» **What the task requires**
Pictures do not belong in the copy, so please give every entry below again exactly.

» **Dataset records**
BEGIN

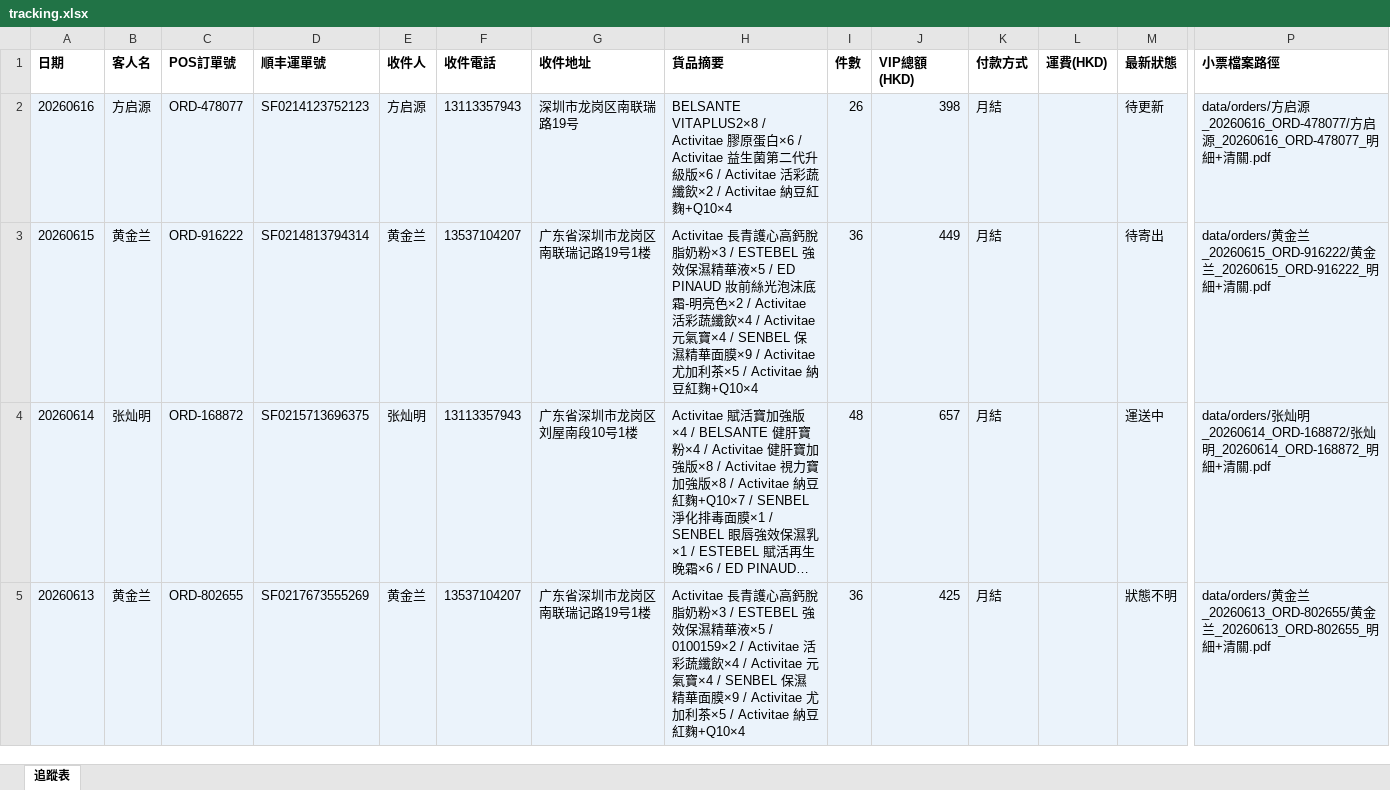
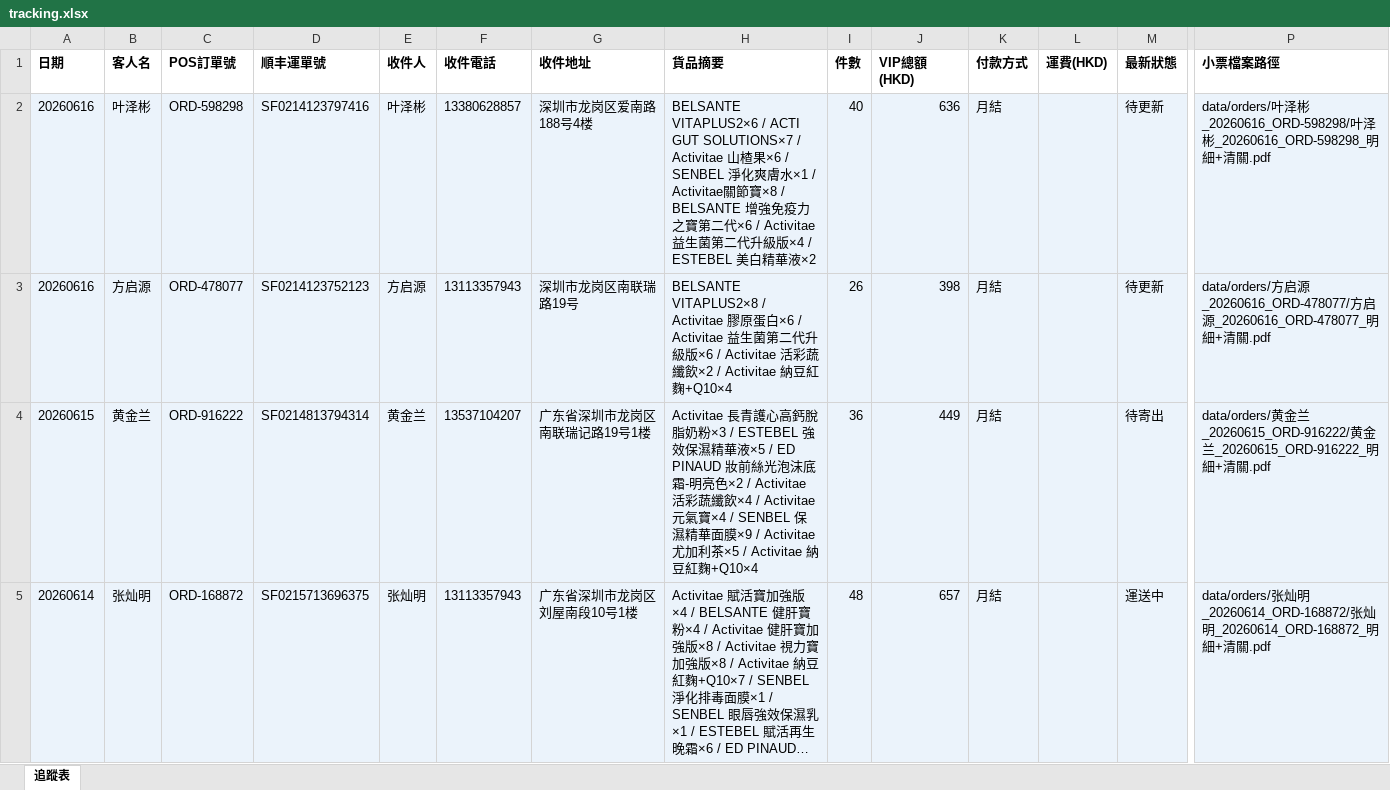
Before and after one commit to elizapoon084/sf-tracking, an Excel workbook: data/tracking.xlsx, sheet 追蹤表, drawn as a sheet; only a part is shown, gaps mark what is left out; the shorter side is filled out with more unchanged rows; long unchanged cells end in …; values as stored, in another font and other column widths than the file's, no borders; rows hold the shown columns only; the diff names each change by its address in the sheet, - before the commit and + after, or states it on an @@ line.

Commit message:
order: 叶泽彬 ORD-598298 SF0214123797416

```diff
--- a/data/tracking.xlsx (sheet 追蹤表)
+++ b/data/tracking.xlsx (sheet 追蹤表)
+row 2: 20260616 | 叶泽彬 | ORD-598298 | SF0214123797416 | 叶泽彬 | 13380628857 | 深圳市龙岗区爱南路188号4楼 | BELSANTE VITAPLUS2×6 / ACTI GUT SOLUTIONS×7 / Activitae 山楂果×6 / SENBEL 淨化爽膚水×1 / Activitae關節寶×8 / BELSANTE 增強免疫力之寶第二代×6 / Activitae 益生菌第二代升級版×4 / ESTEBEL 美白精華液×2 | 40 | 636 | 月結 |  | 待更新 | data/orders/叶泽彬_20260616_ORD-598298/叶泽彬_20260616_ORD-598298_明細+清關.pdf
```
Also changed, not shown: 2 other files.
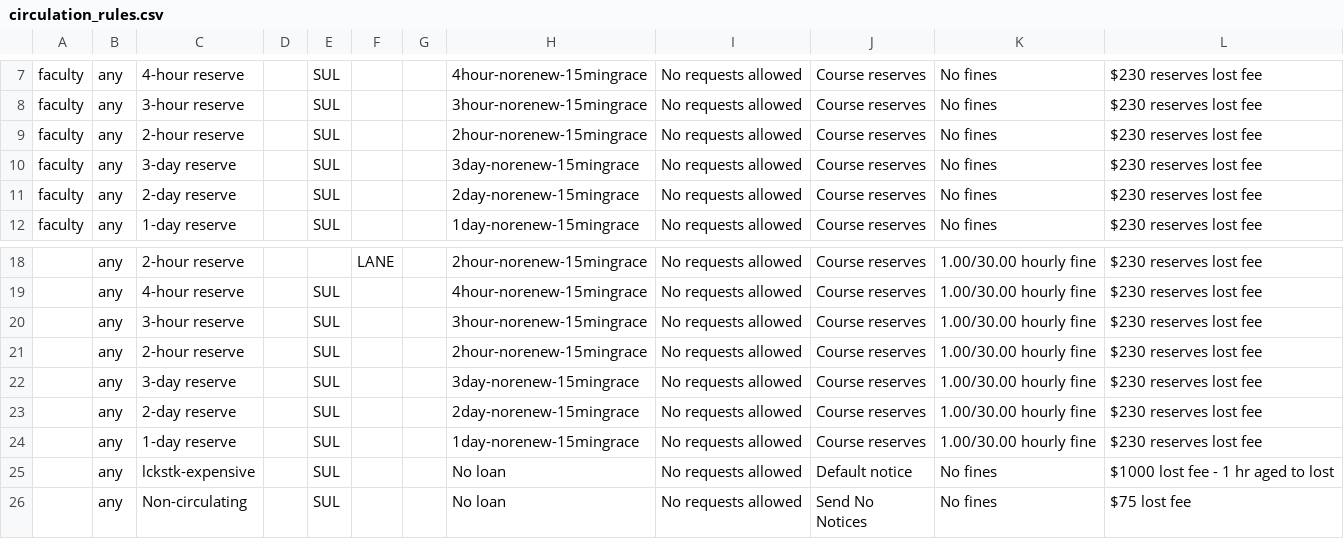
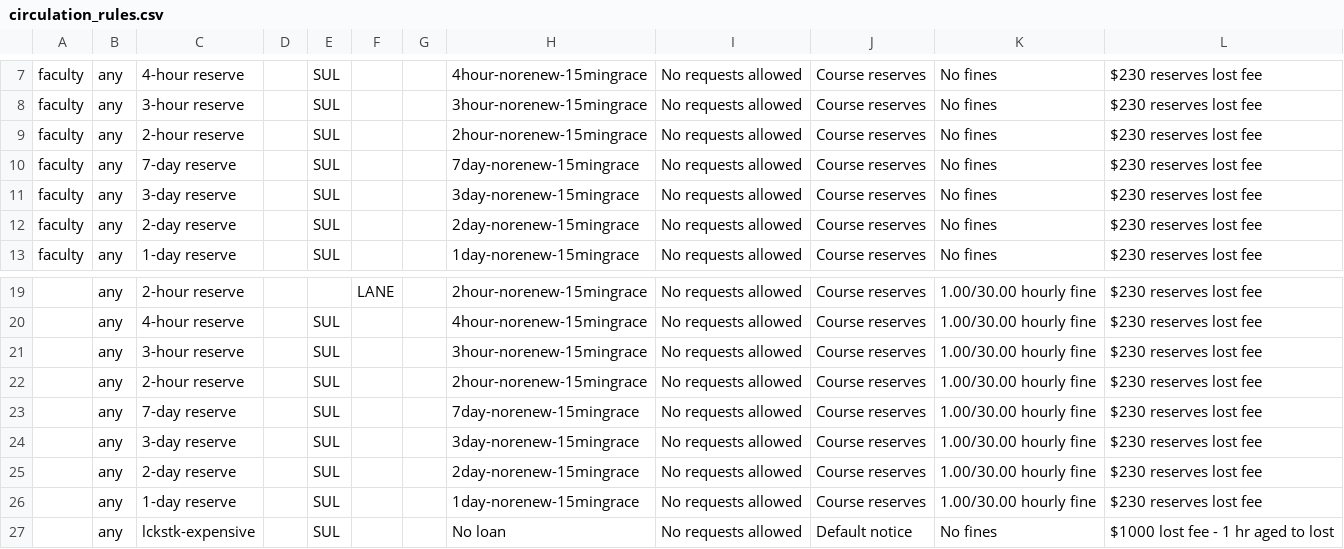
Before and after one commit to sul-dlss/sul-requests, a CSV file: config/folio/circulation_rules.csv, drawn as a sheet; only a part is shown, gaps mark what is left out; the shorter side is filled out with more unchanged rows; the diff names each change by its address in the sheet, - before the commit and + after, or states it on an @@ line.

Commit message:
Update FOLIO types

```diff
--- a/config/folio/circulation_rules.csv
+++ b/config/folio/circulation_rules.csv
+row 10: faculty | any | 7-day reserve |  | SUL |  |  | 7day-norenew-15mingrace | No requests allowed | Course reserves | No fines | $230 reserves lost fee
+row 23:  | any | 7-day reserve |  | SUL |  |  | 7day-norenew-15mingrace | No requests allowed | Course reserves | 1.00/30.00 hourly fine | $230 reserves lost fee
```
Also changed, not shown: 2 other files.
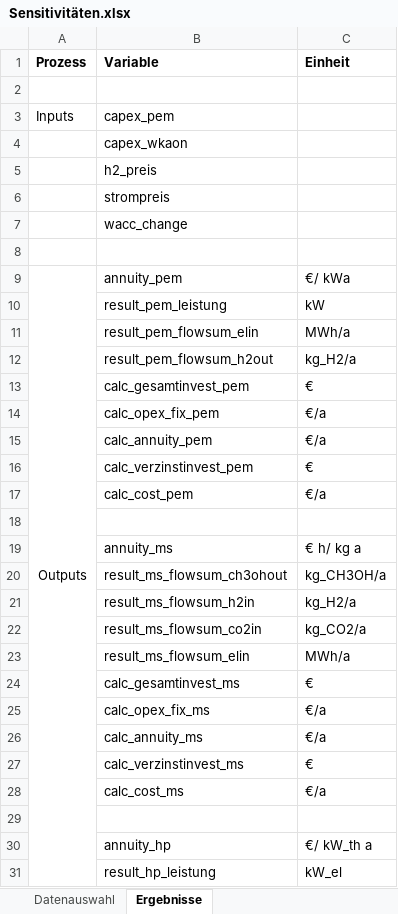
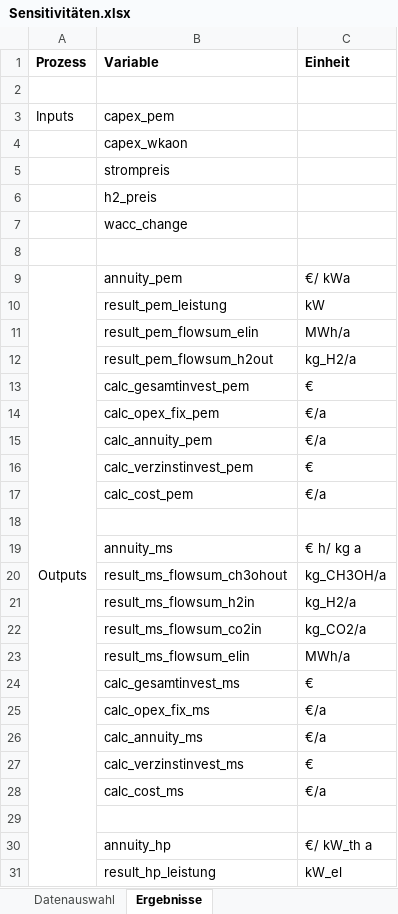
Before and after one commit to michaelheberl/FENES_P2X, an Excel workbook: Methanol/Methanol_Sensitivität/Sensitivitäten.xlsx, sheet Ergebnisse, drawn as a sheet; only a part is shown; values as stored, in another font and other column widths than the file's, no borders; removed rows and columns are numbered as before the commit, all else as after; the diff covers the shown part only; the diff names each change by its address in the sheet, - before the commit and + after, or states it on an @@ line.

```diff
--- a/Methanol/Methanol_Sensitivität/Sensitivitäten.xlsx (sheet Ergebnisse)
+++ b/Methanol/Methanol_Sensitivität/Sensitivitäten.xlsx (sheet Ergebnisse)
@@ row 6 moved to row 5: strompreis @@
-A9:A119 merged
+A9:A119 merged
```
Also changed, not shown: 8 added rows, 1 removed row and 12 edited cells elsewhere in this sheet, sheet Datenauswahl, Methanol/Höchst_Methanol_2_DAC_Brownfield/Datenbank.xlsx, Methanol/Höchst_Methanol_3_Bio_Brownfield/Datenbank.xlsx, 40 other files.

END

» **Completed exercise**
Before and after one commit to elizapoon084/sf-tracking, an Excel workbook: data/tracking.xlsx, sheet 追蹤表, drawn as a sheet; only a part is shown, gaps mark what is left out; the shorter side is filled out with more unchanged rows; long unchanged cells end in …; values as stored, in another font and other column widths than the file's, no borders; rows hold the shown columns only; the diff names each change by its address in the sheet, - before the commit and + after, or states it on an @@ line.

Commit message:
order: 叶泽彬 ORD-598298 SF0214123797416

```diff
--- a/data/tracking.xlsx (sheet 追蹤表)
+++ b/data/tracking.xlsx (sheet 追蹤表)
+row 2: 20260616 | 叶泽彬 | ORD-598298 | SF0214123797416 | 叶泽彬 | 13380628857 | 深圳市龙岗区爱南路188号4楼 | BELSANTE VITAPLUS2×6 / ACTI GUT SOLUTIONS×7 / Activitae 山楂果×6 / SENBEL 淨化爽膚水×1 / Activitae關節寶×8 / BELSANTE 增強免疫力之寶第二代×6 / Activitae 益生菌第二代升級版×4 / ESTEBEL 美白精華液×2 | 40 | 636 | 月結 |  | 待更新 | data/orders/叶泽彬_20260616_ORD-598298/叶泽彬_20260616_ORD-598298_明細+清關.pdf
```
Also changed, not shown: 2 other files.
Before and after one commit to sul-dlss/sul-requests, a CSV file: config/folio/circulation_rules.csv, drawn as a sheet; only a part is shown, gaps mark what is left out; the shorter side is filled out with more unchanged rows; the diff names each change by its address in the sheet, - before the commit and + after, or states it on an @@ line.

Commit message:
Update FOLIO types

```diff
--- a/config/folio/circulation_rules.csv
+++ b/config/folio/circulation_rules.csv
+row 10: faculty | any | 7-day reserve |  | SUL |  |  | 7day-norenew-15mingrace | No requests allowed | Course reserves | No fines | $230 reserves lost fee
+row 23:  | any | 7-day reserve |  | SUL |  |  | 7day-norenew-15mingrace | No requests allowed | Course reserves | 1.00/30.00 hourly fine | $230 reserves lost fee
```
Also changed, not shown: 2 other files.
Before and after one commit to michaelheberl/FENES_P2X, an Excel workbook: Methanol/Methanol_Sensitivität/Sensitivitäten.xlsx, sheet Ergebnisse, drawn as a sheet; only a part is shown; values as stored, in another font and other column widths than the file's, no borders; removed rows and columns are numbered as before the commit, all else as after; the diff covers the shown part only; the diff names each change by its address in the sheet, - before the commit and + after, or states it on an @@ line.

```diff
--- a/Methanol/Methanol_Sensitivität/Sensitivitäten.xlsx (sheet Ergebnisse)
+++ b/Methanol/Methanol_Sensitivität/Sensitivitäten.xlsx (sheet Ergebnisse)
@@ row 6 moved to row 5: strompreis @@
-A9:A119 merged
+A9:A119 merged
```
Also changed, not shown: 8 added rows, 1 removed row and 12 edited cells elsewhere in this sheet, sheet Datenauswahl, Methanol/Höchst_Methanol_2_DAC_Brownfield/Datenbank.xlsx, Methanol/Höchst_Methanol_3_Bio_Brownfield/Datenbank.xlsx, 40 other files.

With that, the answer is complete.